“What does it mean to be wanted,” Taylor asked the crowd. “I know the answer now, but I didn’t before. I was born on June 23 2002, a beautiful, innocent, brand new baby girl. But my life was different than most new babies. I was adopted which is something you hear a lot these days, people adopting children from different countries, foster care because their parents couldn’t take care of them, that’s normal. But what you’re about to hear is not normal. It’s brutal and it’s something you’re not going to want to hear, but you need to hear it. My life before adoption was painful. I wasn’t adopted because I lived in a third world country. I wasn’t willingly given up. I was abused and neglected so badly that even my first set of foster parents who were looking to adopt didn’t want me either. I was the least of my birth parents’ worries. I didn’t receive love or kindness. The only thing I got from them was pain. When I was adopted I had 11 broken ribs, bilateral in five different healing stages, had shaken baby syndrome, no immunizations, and a severe urinary tract infection. I had been through more pain than most people go through in a lifetime. My birth mother didn’t want to give me up. She appealed every court decision. My birth father left willingly. If I could say one thing to them I would say thank you. Yes, you heard that right. I would say thank you. Thank you for putting me through so much pain because from that situation I was chosen by the best parents anyone could ask for. They’re understanding, loving, and most importantly they actually care and would never hurt me. They love me and would do anything to keep me safe and happy. They’re there for me through everything. I have three siblings, my blood sister who went through the same thing as me, my brother who was also adopted, and my baby sister who is my parents only biological child. They also recently took in a boy who I consider my brother. Their hearts are made of gold. My dad works his life away to keep me and my siblings happy. My mom works and has never missed a sporting event or celebration for any of her children. They would do anything for us. My birth mother passed away my sophomore year and she never really crossed my mind until then. That’s when the questions started. Why? Why would they do this to me? Why would they have a child they didn’t want? I know it was all in God’s plan because I couldn’t ask for a better life but that didn’t stop the questioning. The question I ask myself most is where would I be today?
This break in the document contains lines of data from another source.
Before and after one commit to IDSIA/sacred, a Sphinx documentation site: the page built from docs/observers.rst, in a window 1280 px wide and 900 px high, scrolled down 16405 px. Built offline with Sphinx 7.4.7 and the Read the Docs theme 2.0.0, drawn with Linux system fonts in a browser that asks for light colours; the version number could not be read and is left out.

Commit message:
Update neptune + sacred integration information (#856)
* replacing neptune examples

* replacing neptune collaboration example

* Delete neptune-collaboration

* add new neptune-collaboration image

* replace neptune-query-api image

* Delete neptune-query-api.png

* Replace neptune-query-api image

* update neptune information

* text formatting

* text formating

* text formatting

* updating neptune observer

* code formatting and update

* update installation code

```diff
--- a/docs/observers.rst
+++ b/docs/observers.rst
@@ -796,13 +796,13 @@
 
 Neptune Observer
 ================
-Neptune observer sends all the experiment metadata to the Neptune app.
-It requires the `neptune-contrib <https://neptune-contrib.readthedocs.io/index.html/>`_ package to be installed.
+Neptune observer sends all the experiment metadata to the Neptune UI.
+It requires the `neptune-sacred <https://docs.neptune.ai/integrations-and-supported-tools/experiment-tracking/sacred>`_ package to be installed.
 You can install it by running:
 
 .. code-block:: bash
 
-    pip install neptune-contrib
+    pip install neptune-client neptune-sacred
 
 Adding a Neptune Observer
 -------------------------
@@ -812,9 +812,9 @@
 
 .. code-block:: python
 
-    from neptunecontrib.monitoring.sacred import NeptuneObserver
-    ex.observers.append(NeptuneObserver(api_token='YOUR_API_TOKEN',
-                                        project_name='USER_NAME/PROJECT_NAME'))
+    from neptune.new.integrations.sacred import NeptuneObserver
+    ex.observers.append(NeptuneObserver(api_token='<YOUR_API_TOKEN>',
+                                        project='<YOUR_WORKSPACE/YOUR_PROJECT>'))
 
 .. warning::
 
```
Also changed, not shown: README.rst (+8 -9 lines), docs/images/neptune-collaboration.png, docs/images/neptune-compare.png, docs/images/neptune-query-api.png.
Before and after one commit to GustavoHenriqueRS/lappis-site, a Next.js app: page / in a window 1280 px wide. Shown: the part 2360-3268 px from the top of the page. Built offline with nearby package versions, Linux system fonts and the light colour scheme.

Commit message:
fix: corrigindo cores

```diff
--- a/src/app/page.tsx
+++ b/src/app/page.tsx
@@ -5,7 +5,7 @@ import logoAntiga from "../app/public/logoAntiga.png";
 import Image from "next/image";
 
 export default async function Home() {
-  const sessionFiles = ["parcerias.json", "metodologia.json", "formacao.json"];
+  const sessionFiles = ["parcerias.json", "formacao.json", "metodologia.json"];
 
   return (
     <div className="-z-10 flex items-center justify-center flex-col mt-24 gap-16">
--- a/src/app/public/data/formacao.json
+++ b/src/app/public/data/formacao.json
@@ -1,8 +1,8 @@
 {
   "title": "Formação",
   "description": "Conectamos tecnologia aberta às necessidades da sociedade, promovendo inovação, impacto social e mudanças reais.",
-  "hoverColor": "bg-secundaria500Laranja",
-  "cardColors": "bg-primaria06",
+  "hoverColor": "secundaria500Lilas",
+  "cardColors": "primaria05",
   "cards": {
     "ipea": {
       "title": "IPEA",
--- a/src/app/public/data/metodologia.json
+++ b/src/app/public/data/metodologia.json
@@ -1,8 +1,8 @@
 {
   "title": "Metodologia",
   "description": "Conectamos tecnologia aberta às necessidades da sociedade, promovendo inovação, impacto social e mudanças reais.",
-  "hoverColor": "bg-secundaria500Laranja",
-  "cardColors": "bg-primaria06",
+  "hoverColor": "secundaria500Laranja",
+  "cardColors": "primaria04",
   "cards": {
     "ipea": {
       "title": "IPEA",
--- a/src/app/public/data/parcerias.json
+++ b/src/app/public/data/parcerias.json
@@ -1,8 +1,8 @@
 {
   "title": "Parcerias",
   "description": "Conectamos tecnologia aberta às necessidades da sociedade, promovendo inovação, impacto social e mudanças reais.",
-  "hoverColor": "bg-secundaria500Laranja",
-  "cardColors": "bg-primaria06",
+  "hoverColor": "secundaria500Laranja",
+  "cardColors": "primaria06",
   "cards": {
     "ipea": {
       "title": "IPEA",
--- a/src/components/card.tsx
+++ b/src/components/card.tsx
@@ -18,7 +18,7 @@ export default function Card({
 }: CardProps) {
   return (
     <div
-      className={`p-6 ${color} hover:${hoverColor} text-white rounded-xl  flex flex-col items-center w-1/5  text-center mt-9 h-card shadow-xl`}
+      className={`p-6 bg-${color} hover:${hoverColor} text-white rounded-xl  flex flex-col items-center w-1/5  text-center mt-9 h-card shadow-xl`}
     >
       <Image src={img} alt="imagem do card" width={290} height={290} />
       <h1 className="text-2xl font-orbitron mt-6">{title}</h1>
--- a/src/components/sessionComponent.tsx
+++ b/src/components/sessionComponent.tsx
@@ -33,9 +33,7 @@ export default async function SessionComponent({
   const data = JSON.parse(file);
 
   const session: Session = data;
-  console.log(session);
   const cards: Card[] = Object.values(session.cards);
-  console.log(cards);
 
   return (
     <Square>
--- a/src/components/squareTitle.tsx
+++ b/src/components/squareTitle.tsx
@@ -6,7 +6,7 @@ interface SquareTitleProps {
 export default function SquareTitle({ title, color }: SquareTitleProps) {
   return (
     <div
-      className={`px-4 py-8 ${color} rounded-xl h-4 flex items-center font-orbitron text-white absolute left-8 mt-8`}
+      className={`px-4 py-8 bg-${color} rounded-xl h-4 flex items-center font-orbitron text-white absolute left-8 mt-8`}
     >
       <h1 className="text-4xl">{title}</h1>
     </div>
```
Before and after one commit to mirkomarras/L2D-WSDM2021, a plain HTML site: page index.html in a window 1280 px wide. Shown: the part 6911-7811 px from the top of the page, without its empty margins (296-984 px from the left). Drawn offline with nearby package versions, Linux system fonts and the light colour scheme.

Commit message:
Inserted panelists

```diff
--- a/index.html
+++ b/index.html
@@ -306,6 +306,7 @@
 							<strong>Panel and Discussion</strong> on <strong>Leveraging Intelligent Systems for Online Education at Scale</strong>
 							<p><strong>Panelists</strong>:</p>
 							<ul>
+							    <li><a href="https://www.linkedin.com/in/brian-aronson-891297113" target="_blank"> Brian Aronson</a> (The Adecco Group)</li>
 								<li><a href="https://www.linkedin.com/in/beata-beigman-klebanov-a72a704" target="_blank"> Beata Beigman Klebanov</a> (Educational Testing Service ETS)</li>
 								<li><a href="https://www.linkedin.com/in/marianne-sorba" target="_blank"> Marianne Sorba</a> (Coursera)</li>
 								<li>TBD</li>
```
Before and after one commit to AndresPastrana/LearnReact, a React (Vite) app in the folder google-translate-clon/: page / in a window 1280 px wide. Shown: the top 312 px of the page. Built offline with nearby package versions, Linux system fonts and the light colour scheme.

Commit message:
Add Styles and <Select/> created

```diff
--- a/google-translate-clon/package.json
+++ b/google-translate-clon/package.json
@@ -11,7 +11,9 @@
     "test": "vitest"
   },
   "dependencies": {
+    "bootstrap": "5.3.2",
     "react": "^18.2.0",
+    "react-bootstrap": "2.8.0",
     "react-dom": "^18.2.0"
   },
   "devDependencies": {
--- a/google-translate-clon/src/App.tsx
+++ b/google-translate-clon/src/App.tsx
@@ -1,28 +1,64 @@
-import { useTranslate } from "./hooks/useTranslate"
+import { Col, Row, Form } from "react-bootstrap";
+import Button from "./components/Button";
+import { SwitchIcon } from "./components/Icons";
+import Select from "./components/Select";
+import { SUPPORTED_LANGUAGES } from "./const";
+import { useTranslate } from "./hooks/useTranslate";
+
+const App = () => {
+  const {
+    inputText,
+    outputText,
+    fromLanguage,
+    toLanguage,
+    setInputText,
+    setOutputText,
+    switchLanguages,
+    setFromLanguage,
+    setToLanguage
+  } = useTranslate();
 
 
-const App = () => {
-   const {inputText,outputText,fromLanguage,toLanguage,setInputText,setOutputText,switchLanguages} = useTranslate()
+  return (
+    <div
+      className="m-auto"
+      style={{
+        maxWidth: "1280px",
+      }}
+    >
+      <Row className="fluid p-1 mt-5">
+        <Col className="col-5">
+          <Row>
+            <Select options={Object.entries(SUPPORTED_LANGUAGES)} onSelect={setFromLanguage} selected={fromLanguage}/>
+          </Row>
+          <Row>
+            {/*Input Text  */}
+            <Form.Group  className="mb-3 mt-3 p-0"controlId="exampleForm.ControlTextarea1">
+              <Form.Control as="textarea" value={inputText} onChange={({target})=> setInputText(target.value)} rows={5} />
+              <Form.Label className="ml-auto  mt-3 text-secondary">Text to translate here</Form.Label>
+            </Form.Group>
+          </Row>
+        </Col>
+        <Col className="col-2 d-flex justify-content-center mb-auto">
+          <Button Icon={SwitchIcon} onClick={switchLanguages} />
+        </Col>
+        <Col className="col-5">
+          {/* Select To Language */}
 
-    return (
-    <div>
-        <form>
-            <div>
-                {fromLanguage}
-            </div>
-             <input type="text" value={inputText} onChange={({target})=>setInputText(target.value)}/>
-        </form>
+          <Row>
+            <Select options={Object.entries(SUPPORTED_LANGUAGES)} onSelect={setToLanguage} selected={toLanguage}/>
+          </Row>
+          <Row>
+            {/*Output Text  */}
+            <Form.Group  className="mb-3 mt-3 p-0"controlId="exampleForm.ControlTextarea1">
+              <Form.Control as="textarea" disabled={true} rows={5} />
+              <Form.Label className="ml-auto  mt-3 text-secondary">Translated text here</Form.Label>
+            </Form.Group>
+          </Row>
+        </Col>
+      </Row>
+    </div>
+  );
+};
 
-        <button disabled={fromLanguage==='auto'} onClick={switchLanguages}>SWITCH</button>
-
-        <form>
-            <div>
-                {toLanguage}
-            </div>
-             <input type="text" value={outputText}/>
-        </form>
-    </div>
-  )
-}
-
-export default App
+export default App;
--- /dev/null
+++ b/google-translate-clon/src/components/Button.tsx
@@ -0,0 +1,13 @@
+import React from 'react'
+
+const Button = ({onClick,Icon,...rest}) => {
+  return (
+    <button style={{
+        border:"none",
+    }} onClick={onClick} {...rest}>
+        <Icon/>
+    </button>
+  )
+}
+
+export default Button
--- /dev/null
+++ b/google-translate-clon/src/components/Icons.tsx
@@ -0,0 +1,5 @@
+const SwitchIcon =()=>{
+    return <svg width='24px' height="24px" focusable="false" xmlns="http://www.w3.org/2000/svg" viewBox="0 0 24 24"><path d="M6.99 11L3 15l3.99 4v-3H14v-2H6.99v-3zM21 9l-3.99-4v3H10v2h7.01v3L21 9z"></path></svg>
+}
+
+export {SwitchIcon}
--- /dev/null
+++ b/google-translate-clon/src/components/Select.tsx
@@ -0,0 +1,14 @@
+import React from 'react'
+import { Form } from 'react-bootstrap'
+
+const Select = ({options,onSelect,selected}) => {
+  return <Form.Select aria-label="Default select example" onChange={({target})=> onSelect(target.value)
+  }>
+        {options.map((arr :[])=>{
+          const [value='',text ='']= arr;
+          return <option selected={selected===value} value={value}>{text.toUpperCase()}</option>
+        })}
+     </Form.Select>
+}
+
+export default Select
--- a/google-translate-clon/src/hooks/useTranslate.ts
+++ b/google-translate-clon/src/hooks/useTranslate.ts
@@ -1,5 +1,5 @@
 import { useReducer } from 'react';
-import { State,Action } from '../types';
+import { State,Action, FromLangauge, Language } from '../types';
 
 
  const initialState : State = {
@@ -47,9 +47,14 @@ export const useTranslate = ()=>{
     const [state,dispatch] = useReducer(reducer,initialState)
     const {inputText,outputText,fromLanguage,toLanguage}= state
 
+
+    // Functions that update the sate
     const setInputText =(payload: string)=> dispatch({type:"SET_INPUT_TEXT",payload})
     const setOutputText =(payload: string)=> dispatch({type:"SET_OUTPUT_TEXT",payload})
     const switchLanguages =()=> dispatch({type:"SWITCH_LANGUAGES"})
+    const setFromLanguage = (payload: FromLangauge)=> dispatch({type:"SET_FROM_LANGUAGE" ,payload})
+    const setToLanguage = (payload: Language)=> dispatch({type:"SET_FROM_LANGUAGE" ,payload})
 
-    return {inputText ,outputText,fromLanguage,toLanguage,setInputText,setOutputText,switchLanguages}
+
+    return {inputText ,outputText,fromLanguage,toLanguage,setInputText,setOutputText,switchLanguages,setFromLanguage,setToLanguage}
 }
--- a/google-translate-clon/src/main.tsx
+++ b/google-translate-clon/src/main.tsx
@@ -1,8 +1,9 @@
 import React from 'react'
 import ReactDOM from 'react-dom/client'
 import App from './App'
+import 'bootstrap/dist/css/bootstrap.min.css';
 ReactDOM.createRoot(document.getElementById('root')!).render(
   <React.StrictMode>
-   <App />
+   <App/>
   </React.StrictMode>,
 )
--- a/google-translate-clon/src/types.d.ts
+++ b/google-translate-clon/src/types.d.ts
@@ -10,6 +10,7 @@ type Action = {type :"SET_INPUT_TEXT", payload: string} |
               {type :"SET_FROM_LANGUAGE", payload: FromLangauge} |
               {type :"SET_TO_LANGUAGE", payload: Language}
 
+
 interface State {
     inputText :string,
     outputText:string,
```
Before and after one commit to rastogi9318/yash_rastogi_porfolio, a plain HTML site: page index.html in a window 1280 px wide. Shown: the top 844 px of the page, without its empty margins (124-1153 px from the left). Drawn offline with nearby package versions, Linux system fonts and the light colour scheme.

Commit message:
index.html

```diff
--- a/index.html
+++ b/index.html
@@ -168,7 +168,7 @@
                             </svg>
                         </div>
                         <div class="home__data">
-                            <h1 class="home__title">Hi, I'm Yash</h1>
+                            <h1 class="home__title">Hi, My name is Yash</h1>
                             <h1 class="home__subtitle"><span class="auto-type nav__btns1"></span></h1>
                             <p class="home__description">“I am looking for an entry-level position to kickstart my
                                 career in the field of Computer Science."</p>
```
Where would I be today if I wasn’t abused and stayed with my birth parents? Where would I be today if different people adopted me? Where would I be today if I never shared my story? I’ll never have those answers but I’m okay with that because I’m here. I’m here sharing my story with the world. I’m here with an amazing family. I’m here on earth living an amazing life. I feel like a normal kid. I love sports and pageants. I’m smart and I’m looking at colleges. Look around you. Could you pick the people out of this room who were adopted, the ones who were abused? You probably wouldn’t have known I was until I told you. So before you judge someone, think about the things they could’ve been through. Wanted to me means to be cared for, to be loved. It’s hard to explain but I’M WANTED, and I know I am. I don’t share this story to scare you, or to make you feel bad for me. I share my story because I know there’s someone out there who doesn’t feel wanted and I want them to know that no matter how bad their situation is...they are wanted and they can make it out. Just like me.”

Taylor’s story is similar to a lot of the children that cross CAPC’s doors. They provide invaluable resources for children in Catawba County that are experiencing abuse and neglect. For more information, visit